"TELL ME, O MUSE, of that ingenious hero who travelled far
and wide after he had sacked the famous town of Troy." So
begins The Odyssey.
You are Odysseus, wily master of landways and seaways, king
of the island state of Ithaca, husband of Penelope and father of
your son Telemachus who has never met you.
10 long years ago, you sailed with twelve ships to fight in
the long Trojan Wars on the sands before the walls of the City of
Troy. And finally it was you, O wily Odysseus, who masterminded the
fall of Troy with the clever ruse of the Gift of the Trojan Horse
and led the final assault!
Now you set sail for Ithaca. But the Greek gods and goddesses
have other plans for you, and before you return to the arms of
Penelope, you must survive many more adventures.
O clever Odysseus, will you ever return to your kingdom?
Only the Fates know for sure.
And the Fates are not telling!
After leaving behind the broken City of Troy, your fleet
comes to the land of the Cicones where your men persuade you to

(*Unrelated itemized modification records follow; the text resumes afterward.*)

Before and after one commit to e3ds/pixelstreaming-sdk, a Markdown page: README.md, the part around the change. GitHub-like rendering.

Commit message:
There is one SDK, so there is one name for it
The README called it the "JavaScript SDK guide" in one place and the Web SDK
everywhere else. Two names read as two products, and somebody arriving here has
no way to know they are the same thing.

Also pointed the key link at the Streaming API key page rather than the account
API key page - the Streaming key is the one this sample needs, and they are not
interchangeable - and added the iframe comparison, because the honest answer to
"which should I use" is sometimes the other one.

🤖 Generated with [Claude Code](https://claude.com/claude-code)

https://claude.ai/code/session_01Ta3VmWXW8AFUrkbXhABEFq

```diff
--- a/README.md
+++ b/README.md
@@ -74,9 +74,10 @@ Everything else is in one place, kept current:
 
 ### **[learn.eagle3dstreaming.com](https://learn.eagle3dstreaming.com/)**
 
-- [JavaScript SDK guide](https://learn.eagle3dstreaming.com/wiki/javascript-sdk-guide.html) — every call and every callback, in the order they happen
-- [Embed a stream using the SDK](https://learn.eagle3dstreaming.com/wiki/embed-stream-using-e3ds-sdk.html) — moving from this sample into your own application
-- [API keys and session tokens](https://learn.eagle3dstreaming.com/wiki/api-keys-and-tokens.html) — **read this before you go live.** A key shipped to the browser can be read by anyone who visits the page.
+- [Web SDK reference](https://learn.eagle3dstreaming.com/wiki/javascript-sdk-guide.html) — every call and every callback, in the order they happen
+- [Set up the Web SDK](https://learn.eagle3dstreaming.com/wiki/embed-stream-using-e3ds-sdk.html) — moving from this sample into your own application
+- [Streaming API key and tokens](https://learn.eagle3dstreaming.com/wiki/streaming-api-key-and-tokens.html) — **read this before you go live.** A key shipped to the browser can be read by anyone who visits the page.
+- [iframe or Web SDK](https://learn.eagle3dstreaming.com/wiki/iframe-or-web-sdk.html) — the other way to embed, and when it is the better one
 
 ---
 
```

raid a village. Your men also persuade you to remain on the beaches
where you are vulnerable to a counterattack by the Cicones who
return in force. It is all you can do to return to the ships and
put back to sea.
A storm then blows you off course, driving you across the sea
where you next come to the land of the Lotus Eaters where you have
need to rescue some of your men from the narcotic effects of the
lotus plant that they eat.
And then O brave Odysseus, you come to the island of the
giant one-eyed cyclopes. The cyclops Polythemus, son of the mighty
sea god Poseidon himself, traps you and several of your crew in his
cave where he sleeps each night with his flock of sheep. The
cyclops seals the mouth of the cave against your escape with a
giant boulder whenever he leaves or sleeps. You are doomed to be
eaten by the giant cyclops unless you can escape.
One night you offer strong brandy to Polythemus who drinks the
brandy and falls into a deep sleep.
O wily Odysseus, whatever is your plan to escape this bitter
This cache contains one of the clues needed to find the puzzle
cache Tales of Odysseus: The Return of the King. The clue is
at the back of the logbook. This cache follows The Trojan
Horse and precedes Aeolus, Keeper of the Winds.
The story of the encounter with the giant cyclops Polythemus is
told in Book IX of the The Odyssey.
Enjoy! And happy caching!
O wily 50sumtin!
And now, the tale's end ...
O wily Odysseus, as the giant cyclops Polythemus slept his
deep brandy-induced sleep, you and your men went into the depths of
the cave where you had hidden a tree trunk that you had sharpened
to a spear. And taking that giant spear, you and your men drove it
into the cyclop's only eye, blinding him forever. And later you
would take advantage of his blindness and escape his cave by
clinging to the underbellies of his sheep as the blinded Polythemus
let his sheep out of his cave to allow them to graze the nearby
fields of green grass.
Cache owner's note:
For some months I have toyed with the idea of placing a series
of caches along the scenic Pacific coast north of Santa Cruz, each
of which would be in a scenic location near the ocean and would
also contain a clue for an overall connecting puzzle cache. And
while walking the coast at Wilder Ranch one day and taking in the
breath-taking scenic views, the Muses inspired me to make the
connecting theme for the series the adventures of Odysseus as told
in The Odyssey, as so much if not all of his homeward voyage
adventures occurred along coastal settings.
As of April 15, 2007, all of the caches associated with the
Tales of Odysseus series (including the puzzle cache) have
I hope that you will find the series entertaining and enjoyable,
but if not at least scenic.
This particular cache will treat you to scenic views of Davenport
Landing Beach from lands recently deeded to the California State
Parks. While there are cliffs nearby, the cache is sufficiently
away from them as to pose little danger while seeking in good
visibility. Still, I do not recommend seeking this cache during
periods of dense coastal fog.
You may park at the beach parking for Davenport Landing Beach
and make your way up to the cache. Seek the trailhead that heads up
and heads north from parking.
Cache: Follow the bluff trail out to El Jarro Point. As you
approach the point there is a well-defined geotrail that leaves the
fields to the edge of the point. Look at the junction of this
geotrail and the main trail that follows the bluff.